Applicant Tracking Systems (ATS) are applications that analyze CVs. It is a fundamental IT tool for the Human Resources area since it is more efficient, saving time and money in companies that frequently select personnel.
98% of Fortune 500 companies screen candidate resumes through an applicant tracking system before a recruiter; therefore, the recruiter will make a selection based on the selection made (through algorithms) by the software. It is worth noting that more and more small and medium-sized companies are using the ATS. A Kelly OCG survey estimates that 66% of large companies and 35% of small organizations rely on recruiting software.
Large companies, or those hiring for multiple jobs, receive hundreds (and thousands) of resumes for any given job opening. Because it is becoming increasingly easier to apply for jobs online, many applicants are not qualified for the vacancies they apply for and do so to “see if they are lucky” or “to be considered for another vacancy”. The ATS can analyze these resumes, break them down and present the data they contain in a standardized format that is possible to review quickly.
If you are applying for a job vacancy in a large company, you are probably facing an ATS; if you do so by filling an online form, you are definitely through an ATS. Job sites like Indeed and LinkedIn have their own built-in ATS.
Now, how do ATS systems work? As mentioned, these software systems collect and store CVs in a database so recruiters can access them. In turn, recruiters can search and sort CVs in several ways, depending on the software used.
Some companies prefer to see each CV that applies for a specific vacancy. In this case, the recruiters give a quick look at the main aspects of each CV, for example, what is your current job, and the companies where you worked, among other data that you may consider of interest. In 6 seconds, they can determine if they want to get more information about the candidate.

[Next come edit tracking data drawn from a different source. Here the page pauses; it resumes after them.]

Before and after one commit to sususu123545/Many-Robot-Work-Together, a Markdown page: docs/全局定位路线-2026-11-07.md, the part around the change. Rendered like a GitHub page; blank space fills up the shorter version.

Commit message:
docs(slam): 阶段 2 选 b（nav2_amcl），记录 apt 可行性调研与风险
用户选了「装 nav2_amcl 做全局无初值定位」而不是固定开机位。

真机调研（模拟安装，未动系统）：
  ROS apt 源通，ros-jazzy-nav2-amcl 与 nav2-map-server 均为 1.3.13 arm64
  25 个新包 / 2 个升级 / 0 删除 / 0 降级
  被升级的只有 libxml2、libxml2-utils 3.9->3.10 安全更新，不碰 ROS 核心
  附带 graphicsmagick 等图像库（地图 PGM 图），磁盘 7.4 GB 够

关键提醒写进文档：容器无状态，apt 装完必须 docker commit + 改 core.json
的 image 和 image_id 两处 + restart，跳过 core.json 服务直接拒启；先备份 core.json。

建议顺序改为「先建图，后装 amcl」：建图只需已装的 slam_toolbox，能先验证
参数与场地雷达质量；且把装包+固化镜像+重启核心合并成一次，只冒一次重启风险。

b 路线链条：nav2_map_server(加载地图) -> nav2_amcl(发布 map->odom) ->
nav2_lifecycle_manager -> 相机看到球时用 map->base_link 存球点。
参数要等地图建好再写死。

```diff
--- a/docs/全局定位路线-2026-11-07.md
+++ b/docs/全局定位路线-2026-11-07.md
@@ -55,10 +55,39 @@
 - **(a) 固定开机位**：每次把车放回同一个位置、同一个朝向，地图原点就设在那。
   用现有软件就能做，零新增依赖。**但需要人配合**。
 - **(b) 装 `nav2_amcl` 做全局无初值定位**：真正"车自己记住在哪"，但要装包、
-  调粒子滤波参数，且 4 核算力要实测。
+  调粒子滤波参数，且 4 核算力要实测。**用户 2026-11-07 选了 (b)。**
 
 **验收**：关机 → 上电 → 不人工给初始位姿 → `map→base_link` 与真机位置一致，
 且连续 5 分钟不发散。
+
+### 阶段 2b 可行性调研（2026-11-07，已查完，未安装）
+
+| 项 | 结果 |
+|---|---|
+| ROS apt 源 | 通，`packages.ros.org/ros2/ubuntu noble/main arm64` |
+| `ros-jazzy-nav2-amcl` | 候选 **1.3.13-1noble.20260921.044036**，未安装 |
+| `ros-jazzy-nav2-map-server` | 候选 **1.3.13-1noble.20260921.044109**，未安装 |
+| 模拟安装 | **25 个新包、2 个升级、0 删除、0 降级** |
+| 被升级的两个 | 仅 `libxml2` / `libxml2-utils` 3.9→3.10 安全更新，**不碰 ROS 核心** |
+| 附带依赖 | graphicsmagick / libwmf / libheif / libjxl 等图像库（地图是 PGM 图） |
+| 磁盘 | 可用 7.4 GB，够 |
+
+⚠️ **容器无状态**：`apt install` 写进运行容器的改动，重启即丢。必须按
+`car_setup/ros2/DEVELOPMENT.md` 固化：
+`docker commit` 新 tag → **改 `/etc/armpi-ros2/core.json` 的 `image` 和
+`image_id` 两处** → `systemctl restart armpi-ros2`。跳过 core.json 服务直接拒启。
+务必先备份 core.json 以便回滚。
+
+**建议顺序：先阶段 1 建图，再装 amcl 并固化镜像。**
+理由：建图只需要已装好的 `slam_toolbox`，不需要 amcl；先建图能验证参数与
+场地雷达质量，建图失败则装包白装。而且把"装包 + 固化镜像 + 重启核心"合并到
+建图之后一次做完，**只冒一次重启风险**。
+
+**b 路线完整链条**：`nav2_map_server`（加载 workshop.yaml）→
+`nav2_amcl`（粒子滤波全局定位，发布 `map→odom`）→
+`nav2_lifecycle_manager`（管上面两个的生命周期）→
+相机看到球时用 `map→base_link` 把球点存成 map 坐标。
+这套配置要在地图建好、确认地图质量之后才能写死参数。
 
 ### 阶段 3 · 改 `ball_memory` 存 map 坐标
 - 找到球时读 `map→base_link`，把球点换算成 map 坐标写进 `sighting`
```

A common way that recruiters filter CVs in an ATS is by searching for exclusive keywords. This search can contain several keywords or just one. An example would be: A multinational cleaning products company is looking for a traveling salesperson to cover a radius of 200 kilometers. Two hundred people applied for this job offer; thus, the company has 200 CVs. The recruiter will search for the keyword “Traveling Salesperson” where they will probably reduce that number to 50 CVs (or less). If candidates do not put that exact phrase, they will be excluded from this selection. Therefore, those applicants who can predict the correct CV keywords will have a better chance of being included in the selector’s search results. The best way to find out which skills and keywords to use is by analyzing the job description. The latest ATSs use artificial intelligence techniques that improve accuracy when filtering or ranking resumes.
ATS also helps manage the candidate selection process, allowing you to identify where each candidate is in the process. For example, if a candidate is scheduled for an interview or discarded because they dropped out of the process.

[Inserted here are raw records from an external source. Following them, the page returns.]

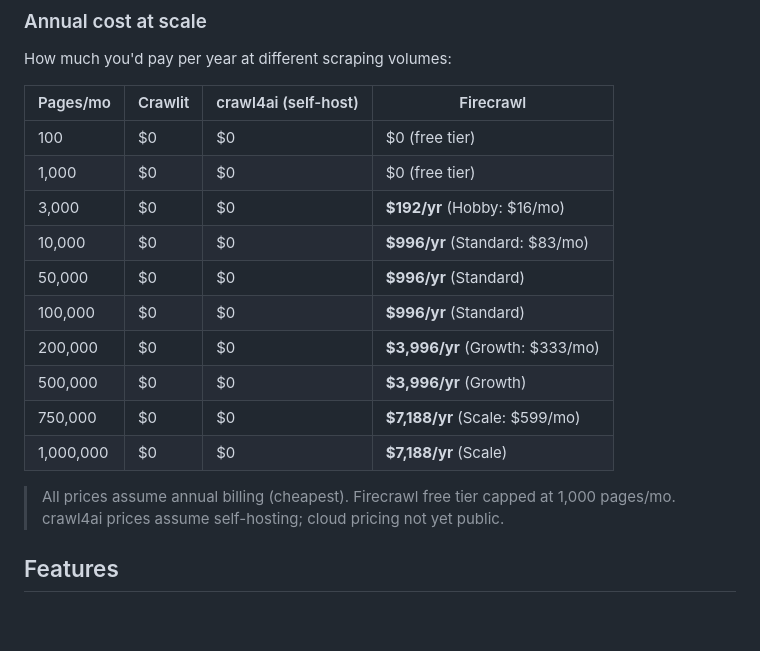
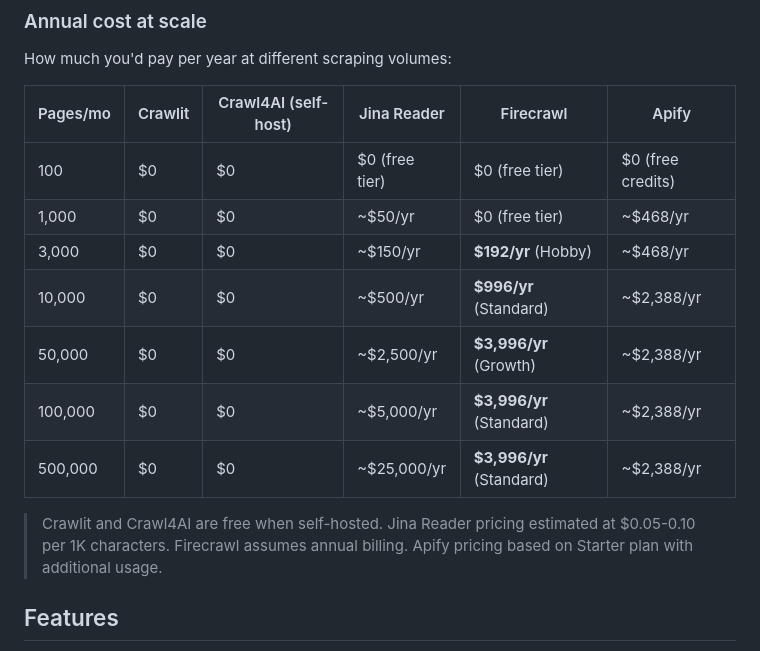
Before and after one commit to arufian/Crawlit, a Markdown page: README.md, the part around one of its changes. Drawn GitHub-style; blank space fills up the shorter version.

```diff
--- a/README.md
+++ b/README.md
@@ -40,20 +62,17 @@ All three tools self-host at $0. The difference is what you pay when you need sc
 
 How much you'd pay per year at different scraping volumes:
 
-| Pages/mo | Crawlit | crawl4ai (self-host) | Firecrawl |
-|---|---|---|---|
-| 100 | $0 | $0 | $0 (free tier) |
-| 1,000 | $0 | $0 | $0 (free tier) |
-| 3,000 | $0 | $0 | **$192/yr** (Hobby: $16/mo) |
-| 10,000 | $0 | $0 | **$996/yr** (Standard: $83/mo) |
-| 50,000 | $0 | $0 | **$996/yr** (Standard) |
-| 100,000 | $0 | $0 | **$996/yr** (Standard) |
-| 200,000 | $0 | $0 | **$3,996/yr** (Growth: $333/mo) |
-| 500,000 | $0 | $0 | **$3,996/yr** (Growth) |
-| 750,000 | $0 | $0 | **$7,188/yr** (Scale: $599/mo) |
-| 1,000,000 | $0 | $0 | **$7,188/yr** (Scale) |
+| Pages/mo | Crawlit | Crawl4AI (self-host) | Jina Reader | Firecrawl | Apify |
+|---|---|---|---|---|---|
+| 100 | $0 | $0 | $0 (free tier) | $0 (free tier) | $0 (free credits) |
+| 1,000 | $0 | $0 | ~$50/yr | $0 (free tier) | ~$468/yr |
+| 3,000 | $0 | $0 | ~$150/yr | **$192/yr** (Hobby) | ~$468/yr |
+| 10,000 | $0 | $0 | ~$500/yr | **$996/yr** (Standard) | ~$2,388/yr |
+| 50,000 | $0 | $0 | ~$2,500/yr | **$3,996/yr** (Growth) | ~$2,388/yr |
+| 100,000 | $0 | $0 | ~$5,000/yr | **$3,996/yr** (Standard) | ~$2,388/yr |
+| 500,000 | $0 | $0 | ~$25,000/yr | **$3,996/yr** (Standard) | ~$2,388/yr |
 
-> All prices assume annual billing (cheapest). Firecrawl free tier capped at 1,000 pages/mo. crawl4ai prices assume self-hosting; cloud pricing not yet public.
+> Crawlit and Crawl4AI are free when self-hosted. Jina Reader pricing estimated at $0.05-0.10 per 1K characters. Firecrawl assumes annual billing. Apify pricing based on Starter plan with additional usage.
 
 ## Features
 
```
Also changed, not shown: other parts of README.md (+38 -16 lines).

One of the reasons against ATS is that job selection processes should not depend on a procedure that resembles an SEO optimization targeting the candidate’s CV. The inflexibility of ATS is also often criticized because a synonym or change in the keyword structure can cause the exclusion of the CV.
There are numerous applicant tracking systems nowadays, each with particularities, strengths, and weaknesses.
Some tips for a CV to be selected by an ATS are:
- The CV should have a simple layout with simple headings, using a consistent work history format with its respective dates.
- As mentioned above, analyze the job vacancy, that is, what the company is requesting for that vacancy. In this way, include that or those keywords such as (in the case of our example) traveling salesman. That means each CV must base on the vacancy (even if they are similar to other vacancies).
- Avoid tables and graphs.
- Use a .docx or .pdf file format.
- Last but not least, some people trick the ATS algorithms by filling their CV with keywords. How do they do it? By writing the keywords on your CV in white or the same color as the page background, the keywords are invisible to the human eye. This trick can boost the positioning of your CV, but clearly, you will not be able to fool the recruiters. Recruiters evaluate the competencies and references of each candidate, besides being very skilled professionals in detecting lies.